Going further, it is possible that the absence of a diversified supply of investment instruments to SMSFs has been one of the key factors behind this sector’s recent demand for investment housing. Housing is an asset which has both debt-like (rental yield) and equity-like (potential capital gain) attributes. For investors short of options, such an asset class holds great appeal. This is all the more true considering Australian investors past experience with housing, with its strong historic gross investment returns relative to equities which are still below pre-GFC highs…
There is a real dearth of timely data in this area, in part because of its fledgling status as an investment option, and also because of the complexities of recording all the necessary details for each transaction. That being said, the ABS housing finance release provides a way to quantify this demand…
According to the ABS, lending to SMSFs is accounted for in the ‘other’ investor category. The total finance offered to this group has increased by around 62% since June 2012, albeit in a volatile fashion. Taken at face value, this growth points to an increase in residential property’s share of SMSF total assets, from around 4% to over 6%. The true scale of the increase depends on the proportion of total ‘others’ lending taken up by SMSFs, the LVR for each mortgage, and the value of cash purchases, none of which is directly observable.
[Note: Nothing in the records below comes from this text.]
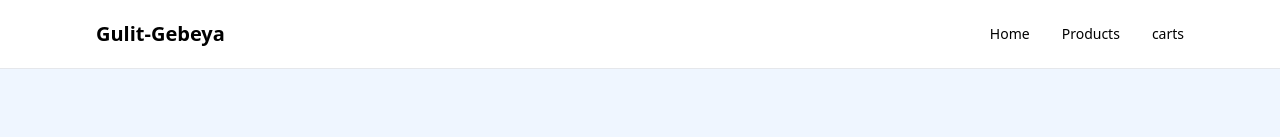
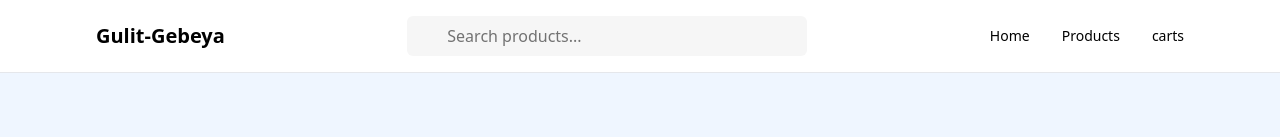
Before and after one commit to kaleabd/nextjs-test, a Next.js app: page / in a window 1280 px wide. Shown: the top 137 px of the page. Built offline with nearby package versions, Linux system fonts and the light colour scheme; no server answers.

Commit message:
added search filter

```diff
--- a/src/components/layouts/header/header.tsx
+++ b/src/components/layouts/header/header.tsx
@@ -1,11 +1,24 @@
 import React, { useState } from "react";
 import Logo from "./logo";
 import Navigation from "./navigation";
+import { useSelector, useDispatch } from "react-redux";
+import { setSearchValue } from "../../redux/slices/navbarSlice";
+import { useRouter } from "next/router";
 
 const Header = () => {
-  // let clicked = "clicked";
-  // const [classes, setClasses] = useState<string>("clicked")
   const [mobileMenuIsOpen, setMobileMenuIsOpen] = useState<boolean>(false);
+  const searchValue = useSelector((state: any) => state.navbar.searchValue);
+  const dispatch = useDispatch();
+  const router = useRouter();
+
+  const handleSearchChange = (event: any) => {
+    const newValue = event.target.value;
+    dispatch(setSearchValue(newValue));
+  };
+
+  const handleSearchClick = () => {
+    router.push("/products");
+  };
 
   return (
     <>
@@ -15,7 +28,16 @@ const Header = () => {
             <div className="flex-none z-10	">
               <Logo />
             </div>
-
+            <div className=" flex items-center text-md ">
+              <input
+                type="text"
+                value={searchValue}
+                className="w-[85%] md:w-[400px] rounded-md pl-10 py-[.5rem] outline-none bg-[#F6F6F6] placeholder-[#727272]"
+                placeholder="Search products..."
+                onClick={handleSearchClick}
+                onChange={handleSearchChange}
+              />
+            </div>
             <div
               className="flex-none  gap-4 lg:hidden"
               onClick={() => setMobileMenuIsOpen(!mobileMenuIsOpen)}
--- /dev/null
+++ b/src/components/redux/slices/navbarSlice.tsx
@@ -0,0 +1,23 @@
+import { createSlice, PayloadAction } from "@reduxjs/toolkit";
+
+interface NavbarState {
+  searchValue: string;
+}
+
+const initialState: NavbarState = {
+  searchValue: "",
+};
+
+const navbarSlice = createSlice({
+  name: "navbar",
+  initialState,
+  reducers: {
+    setSearchValue: (state, action: PayloadAction<string>) => {
+      state.searchValue = action.payload;
+    },
+  },
+});
+
+export const { setSearchValue } = navbarSlice.actions;
+
+export default navbarSlice.reducer;
--- a/src/components/redux/store.ts
+++ b/src/components/redux/store.ts
@@ -1,11 +1,13 @@
 import { configureStore } from "@reduxjs/toolkit";
 import productReducer from "./slices/productSlices";
 import cartReducer from "./slices/cartSlice";
+import navbarReducer from "./slices/navbarSlice";
 
 export const store = configureStore({
   reducer: {
     products: productReducer,
     cart: cartReducer,
+    navbar: navbarReducer,
   },
 });
 
--- a/src/pages/products.tsx
+++ b/src/pages/products.tsx
@@ -11,7 +11,9 @@ const Products = () => {
   const { products, loading } = useSelector(
     (state: RootState) => state.products
   );
-
+  const searchValue = useSelector(
+    (state: RootState) => state.navbar.searchValue
+  );
   const dispatch = useDispatch<AppDispatch>();
 
   useEffect(() => {
@@ -25,13 +27,18 @@ const Products = () => {
   }, [dispatch]);
 
   const productArray = Object.values(products);
+
+  const filteredProducts = productArray.filter((product) =>
+    product.title.toLowerCase().includes(searchValue.toLowerCase())
+  );
+  const finalProduct = searchValue ? filteredProducts : productArray;
   return (
     <div>
       {loading ? (
         <h2>Loading...</h2>
       ) : (
         <div className="grid grid-cols-1 md:grid-cols-4    ">
-          {productArray.map((product: any) => (
+          {finalProduct.map((product: any) => (
             <ProductCard key={product.id} product={product} />
           ))}
         </div>
```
It is worth noting that there are two key factors which may have led to these lending figures underestimating the shift in SMSF portfolios. First, because the benefits of negative gearing are not available within SMSFs, there is an incentive to restrict leverage in these transactions. An (arbitrary) example highlights the value bias potentially created by reduced loan-to-value ratios (LVRs) for SMSF lending: a LVR of 70% versus 100% would see SMSF borrowing 30% lower in value terms for any given portfolio of loans. This implies that SMSF-driven market transaction volume could be higher than the 62% value increase the ABS reported.
Of more significance is that the housing finance data only includes committed finance agreements. As a result, cash purchases and ‘off the plan’ purchases without a finance pre- commitment are not counted. There is no real way to assess the scale of these purchases as a proportion of total transactions. However, given the many press reports of strong demand for off- the-plan purchases and the 78% growth seen in the construction investment loan series (which captures pre-commitments for dwellings under construction purchased by all investors), it is plausible that SMSFs have had an additional (statistically unreported) impact on the property market, particularly in Sydney and Melbourne.
All told, we have seen an abrupt change in the size of the flow of new residential investment by SMSFs (some of which may not have been reported to date), but their share of total SMSF assets is still relatively limited at around 6%, if the housing finance trend proves accurate. Further strong activity flows would be necessary if this share is to rise to the level of commercial holdings (12%).
From the perspective of the aggregate housing market, it is then apparent that SMSFs have been (and likely will remain) a marginal demand impulse. At November, lending to ‘other’ investors totalled about 4% of ex-refinance lending compared to 40% for individual investors and 53% for owner occupiers.
The more important trend apparent in this data then is the role total investor activity is playing, not just SMSFs. Investors’ share of total (ex-refinance) lending has only been higher during one period in its history (late 2003/early 2004). Further, this activity has largely been concentrated in NSW (+74%, Jun ‘12 to Nov ‘13) and VIC (+37%). Only time will tell if this historically-high and geographically-narrow investor demand will prove to be a temporary or enduring support for housing, and to what extent it will impact the broader economy.
The full report is available here.